Well, if I never see another pot of chrysanthemums again I will be a happy woman, but aside from that, autumn is my favourite season

All Souls Day:
the dead hortensia speaks
in a thin whisper.

Olivia and Dave, thank you both for the blessings of your haiku! What a wonderful way to comment.

Mouse, I suspected all that and I'm really in favour of celebrating some of these ancient traditions. I'm not fond of the North American Halloween though - too commercial. Fall used to be my favourite season when we lived in Winnipeg, whereas here it's usually too wet. Spring is now my favourite, but really, every season has it's splendours, hmm?

Like you, I do not like the commercial side of Halloween, Marja-Leena. But I love the spiritual side of Samhain.

I was going to say about placating the spirits of the dead here with huge quantities of chrysanthemums, but Mouse beat me to it!

Olivia, I don't understand how come so many of the old spiritual practises didn't come to the New World.

Lucy, now that you mention the 'huge quantities of chrysanthemums' after Mouse did, I'm really curious. This must be a very French custom? I'm not aware of any kind of public observations of All Saint's Day here in Canada, though I imagine Quebec has them.

We do put pots of chrysanthemums out in the fall here in New England, though personally I've always liked them! I've never been that fond of fall and fall colors, maybe because I had such miserable hay fever every year in the fall when I was growing up. My September birthday I'd be runny nosed and itchy. And the rare bouquet of fall flowers I've received made me long for spring colors! I've come to appreciate fall much more as I've grown older, maybe partly because the seasonal allergies aren't so bad.

But November... unsurprising the associations with death in the northern hemisphere with the lessening of sunlight and end of growing season for vegetables and hibernation of animals. Scorpio (Oct. 24 - Nov. 22) is ruled by Pluto which is associated with death and rebirth. Interesting that the following month, Sagittarius, when it's the darkest and deadest, is associated with philosophy and the search for meaning.

Hi Leslee, we put out pots of 'mums' too, because of their seasonal colour, but I'd never associated them with honouring the dead.
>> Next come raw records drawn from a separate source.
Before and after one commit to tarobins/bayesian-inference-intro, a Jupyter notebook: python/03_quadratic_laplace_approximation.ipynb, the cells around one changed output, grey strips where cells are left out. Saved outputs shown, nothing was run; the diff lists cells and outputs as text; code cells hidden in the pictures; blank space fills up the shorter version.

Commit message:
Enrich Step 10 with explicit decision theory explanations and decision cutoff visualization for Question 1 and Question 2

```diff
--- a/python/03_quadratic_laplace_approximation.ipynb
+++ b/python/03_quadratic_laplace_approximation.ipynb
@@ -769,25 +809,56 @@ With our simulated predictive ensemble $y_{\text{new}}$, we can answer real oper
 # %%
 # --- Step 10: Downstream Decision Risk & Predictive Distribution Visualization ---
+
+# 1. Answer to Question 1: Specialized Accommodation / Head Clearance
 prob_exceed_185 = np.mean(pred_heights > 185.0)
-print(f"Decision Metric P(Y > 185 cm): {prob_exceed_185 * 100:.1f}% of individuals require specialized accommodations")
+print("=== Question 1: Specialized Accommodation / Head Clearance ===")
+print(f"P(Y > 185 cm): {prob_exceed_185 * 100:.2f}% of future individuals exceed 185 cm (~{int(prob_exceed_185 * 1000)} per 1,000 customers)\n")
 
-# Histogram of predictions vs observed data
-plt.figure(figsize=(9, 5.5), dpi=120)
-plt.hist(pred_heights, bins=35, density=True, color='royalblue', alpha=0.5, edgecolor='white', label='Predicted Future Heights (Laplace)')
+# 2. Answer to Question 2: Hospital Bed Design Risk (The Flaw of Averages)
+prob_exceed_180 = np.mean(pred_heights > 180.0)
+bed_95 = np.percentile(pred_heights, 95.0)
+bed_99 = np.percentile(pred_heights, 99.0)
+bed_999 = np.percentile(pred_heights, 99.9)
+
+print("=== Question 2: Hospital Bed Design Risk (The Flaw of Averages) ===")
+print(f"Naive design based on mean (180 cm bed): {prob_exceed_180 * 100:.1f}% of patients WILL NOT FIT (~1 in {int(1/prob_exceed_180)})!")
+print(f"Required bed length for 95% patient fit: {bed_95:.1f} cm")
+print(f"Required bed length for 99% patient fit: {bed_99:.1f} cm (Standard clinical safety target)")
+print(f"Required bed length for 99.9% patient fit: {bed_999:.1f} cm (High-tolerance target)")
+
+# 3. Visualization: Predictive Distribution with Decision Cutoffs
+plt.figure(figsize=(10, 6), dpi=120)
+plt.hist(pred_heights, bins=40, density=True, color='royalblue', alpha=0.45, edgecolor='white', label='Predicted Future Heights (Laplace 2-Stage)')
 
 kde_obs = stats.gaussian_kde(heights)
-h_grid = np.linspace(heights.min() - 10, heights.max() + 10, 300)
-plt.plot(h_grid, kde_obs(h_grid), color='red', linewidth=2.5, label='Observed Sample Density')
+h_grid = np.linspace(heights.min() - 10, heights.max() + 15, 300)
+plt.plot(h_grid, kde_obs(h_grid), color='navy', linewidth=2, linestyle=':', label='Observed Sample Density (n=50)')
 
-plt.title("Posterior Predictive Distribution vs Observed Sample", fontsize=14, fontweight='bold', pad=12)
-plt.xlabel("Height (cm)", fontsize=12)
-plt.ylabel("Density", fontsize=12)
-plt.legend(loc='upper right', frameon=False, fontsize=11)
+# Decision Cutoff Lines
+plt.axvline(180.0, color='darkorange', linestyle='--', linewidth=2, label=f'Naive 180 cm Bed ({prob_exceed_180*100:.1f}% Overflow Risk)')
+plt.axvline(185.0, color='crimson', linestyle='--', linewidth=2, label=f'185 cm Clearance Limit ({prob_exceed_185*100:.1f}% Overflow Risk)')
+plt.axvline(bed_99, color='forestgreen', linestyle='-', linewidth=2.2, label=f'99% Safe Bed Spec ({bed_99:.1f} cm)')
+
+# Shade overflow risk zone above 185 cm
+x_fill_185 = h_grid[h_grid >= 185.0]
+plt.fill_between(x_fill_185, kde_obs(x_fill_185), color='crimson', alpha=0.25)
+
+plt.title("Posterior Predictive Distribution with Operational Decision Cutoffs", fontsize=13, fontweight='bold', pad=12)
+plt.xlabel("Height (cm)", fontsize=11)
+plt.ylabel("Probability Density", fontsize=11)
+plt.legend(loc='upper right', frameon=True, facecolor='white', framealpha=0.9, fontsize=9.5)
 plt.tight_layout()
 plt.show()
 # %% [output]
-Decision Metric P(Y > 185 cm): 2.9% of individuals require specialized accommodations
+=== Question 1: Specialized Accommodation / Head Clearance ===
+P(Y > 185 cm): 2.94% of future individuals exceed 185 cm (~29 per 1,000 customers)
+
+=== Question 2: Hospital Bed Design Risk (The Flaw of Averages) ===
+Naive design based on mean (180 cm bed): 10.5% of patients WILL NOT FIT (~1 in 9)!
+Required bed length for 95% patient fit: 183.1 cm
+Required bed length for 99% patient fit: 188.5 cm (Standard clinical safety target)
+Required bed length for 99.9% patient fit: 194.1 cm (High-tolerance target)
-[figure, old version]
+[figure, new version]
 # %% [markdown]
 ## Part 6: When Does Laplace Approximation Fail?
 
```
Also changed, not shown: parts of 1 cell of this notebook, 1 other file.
Interesting what you write about Scorpio and Sagittarius, first the despair then the hope and desire for understanding. Really the cycle of life, isn't it? The old traditions seem to acknowledge and celebrate these points in the cycle.